The poem I wrote for Martha’s christening :
For my baby – 1 year old tomorrow
We fell in love with a heartbeat on a screen,
Right there, a life, all new, to the world unseen.
We shared our news with tears of joy,
Was that heartbeat our daughter or a mischievous little boy?
We watched you grow, we nurtured you,
The weeks went by and my bump grew.
One night we laid, and watched the moon,
Then morning came, you were coming too soon.
Frightened I lay in a hospital bed,
Fear and anxiety rushing through my tired head.
In the dead of night, snow fell and rested on trees,
I cried out to God, and my troubled soul eased.
The very next day, our girl was born,
So tiny and sweet and perfect in form.
Our hearts broke again when we couldn’t take you home,
But you were so small, you hadn’t fully grown.
As Christmas approached you were still so small,
Came the news that we dreamed, our best present of all.
We climbed the stairs and switched on the tree lights,
The beginning of tired days and some very long nights.
Precious nights spent together, getting to know each other,
My tiny little angel, teaching me how to be her mother.
As springtime came, you got so much stronger,
A smile then a giggle and legs so much longer.
Now summer’s here, our worlds revolve around you,
You bring so much joy, if only you knew.
I love seeing you, laughing with you Dad,
He’ll always be there for you with a cuddle when you’re sad.
We’ll both do our best to equip you well,
To live your life fully, to make all hearts swell.
I’ll try my best to set you free,
To show you the wonder of love that you’ve taught me.
Every day we thank God for our little treasure,

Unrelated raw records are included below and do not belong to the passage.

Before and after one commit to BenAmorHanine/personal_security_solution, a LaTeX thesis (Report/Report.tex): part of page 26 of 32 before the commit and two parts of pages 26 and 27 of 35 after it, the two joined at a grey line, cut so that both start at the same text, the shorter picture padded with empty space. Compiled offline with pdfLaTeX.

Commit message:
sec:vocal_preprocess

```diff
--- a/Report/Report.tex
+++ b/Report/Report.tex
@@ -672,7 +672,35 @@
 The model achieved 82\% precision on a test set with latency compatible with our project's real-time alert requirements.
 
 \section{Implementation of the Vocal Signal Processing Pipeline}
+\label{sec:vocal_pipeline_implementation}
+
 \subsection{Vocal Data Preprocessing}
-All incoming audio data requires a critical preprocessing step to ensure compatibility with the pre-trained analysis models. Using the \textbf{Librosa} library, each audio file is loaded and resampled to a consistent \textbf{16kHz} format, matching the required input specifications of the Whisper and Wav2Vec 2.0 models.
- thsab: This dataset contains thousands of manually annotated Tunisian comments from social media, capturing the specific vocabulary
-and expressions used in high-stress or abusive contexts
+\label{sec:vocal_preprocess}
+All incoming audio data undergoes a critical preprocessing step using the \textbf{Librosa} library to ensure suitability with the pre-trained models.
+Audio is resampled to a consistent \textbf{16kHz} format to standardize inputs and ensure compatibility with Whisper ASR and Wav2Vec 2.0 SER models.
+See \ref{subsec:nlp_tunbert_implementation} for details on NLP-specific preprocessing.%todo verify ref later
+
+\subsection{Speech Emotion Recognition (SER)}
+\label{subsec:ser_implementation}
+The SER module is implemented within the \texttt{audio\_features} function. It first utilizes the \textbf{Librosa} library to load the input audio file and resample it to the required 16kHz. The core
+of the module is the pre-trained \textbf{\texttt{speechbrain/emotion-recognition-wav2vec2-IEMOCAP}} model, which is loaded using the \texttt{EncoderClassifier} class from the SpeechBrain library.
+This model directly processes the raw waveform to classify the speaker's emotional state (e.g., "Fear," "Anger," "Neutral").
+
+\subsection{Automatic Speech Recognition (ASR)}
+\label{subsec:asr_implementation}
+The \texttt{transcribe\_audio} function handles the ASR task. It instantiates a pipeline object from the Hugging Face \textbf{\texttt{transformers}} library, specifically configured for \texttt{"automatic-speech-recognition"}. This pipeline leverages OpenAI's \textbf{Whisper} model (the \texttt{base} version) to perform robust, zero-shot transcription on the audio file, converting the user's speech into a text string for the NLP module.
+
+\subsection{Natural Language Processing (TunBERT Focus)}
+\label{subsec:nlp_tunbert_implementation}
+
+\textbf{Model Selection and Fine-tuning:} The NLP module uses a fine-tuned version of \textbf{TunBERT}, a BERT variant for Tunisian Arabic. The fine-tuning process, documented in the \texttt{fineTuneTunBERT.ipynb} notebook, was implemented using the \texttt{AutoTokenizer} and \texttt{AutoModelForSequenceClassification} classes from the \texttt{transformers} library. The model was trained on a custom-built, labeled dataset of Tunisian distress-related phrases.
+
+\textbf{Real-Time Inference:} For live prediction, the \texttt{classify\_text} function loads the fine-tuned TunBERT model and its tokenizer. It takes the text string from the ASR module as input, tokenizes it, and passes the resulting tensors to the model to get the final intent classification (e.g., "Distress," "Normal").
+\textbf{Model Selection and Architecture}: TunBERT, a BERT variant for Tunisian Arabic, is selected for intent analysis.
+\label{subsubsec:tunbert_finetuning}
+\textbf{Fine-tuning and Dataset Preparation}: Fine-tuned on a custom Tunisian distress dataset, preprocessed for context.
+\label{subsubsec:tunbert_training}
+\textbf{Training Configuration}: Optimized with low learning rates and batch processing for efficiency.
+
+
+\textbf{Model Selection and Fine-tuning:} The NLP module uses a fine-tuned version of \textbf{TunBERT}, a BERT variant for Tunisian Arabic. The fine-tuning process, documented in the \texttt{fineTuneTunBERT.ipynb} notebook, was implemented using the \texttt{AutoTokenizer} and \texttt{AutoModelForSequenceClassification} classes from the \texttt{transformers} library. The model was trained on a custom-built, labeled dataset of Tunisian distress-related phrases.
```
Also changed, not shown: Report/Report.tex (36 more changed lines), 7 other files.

Who’s improved ours lives and surpassed beyond measure.
So this is your day, your family and friends are all here,
To give thanks for our fighter, Martha Iris, so dear.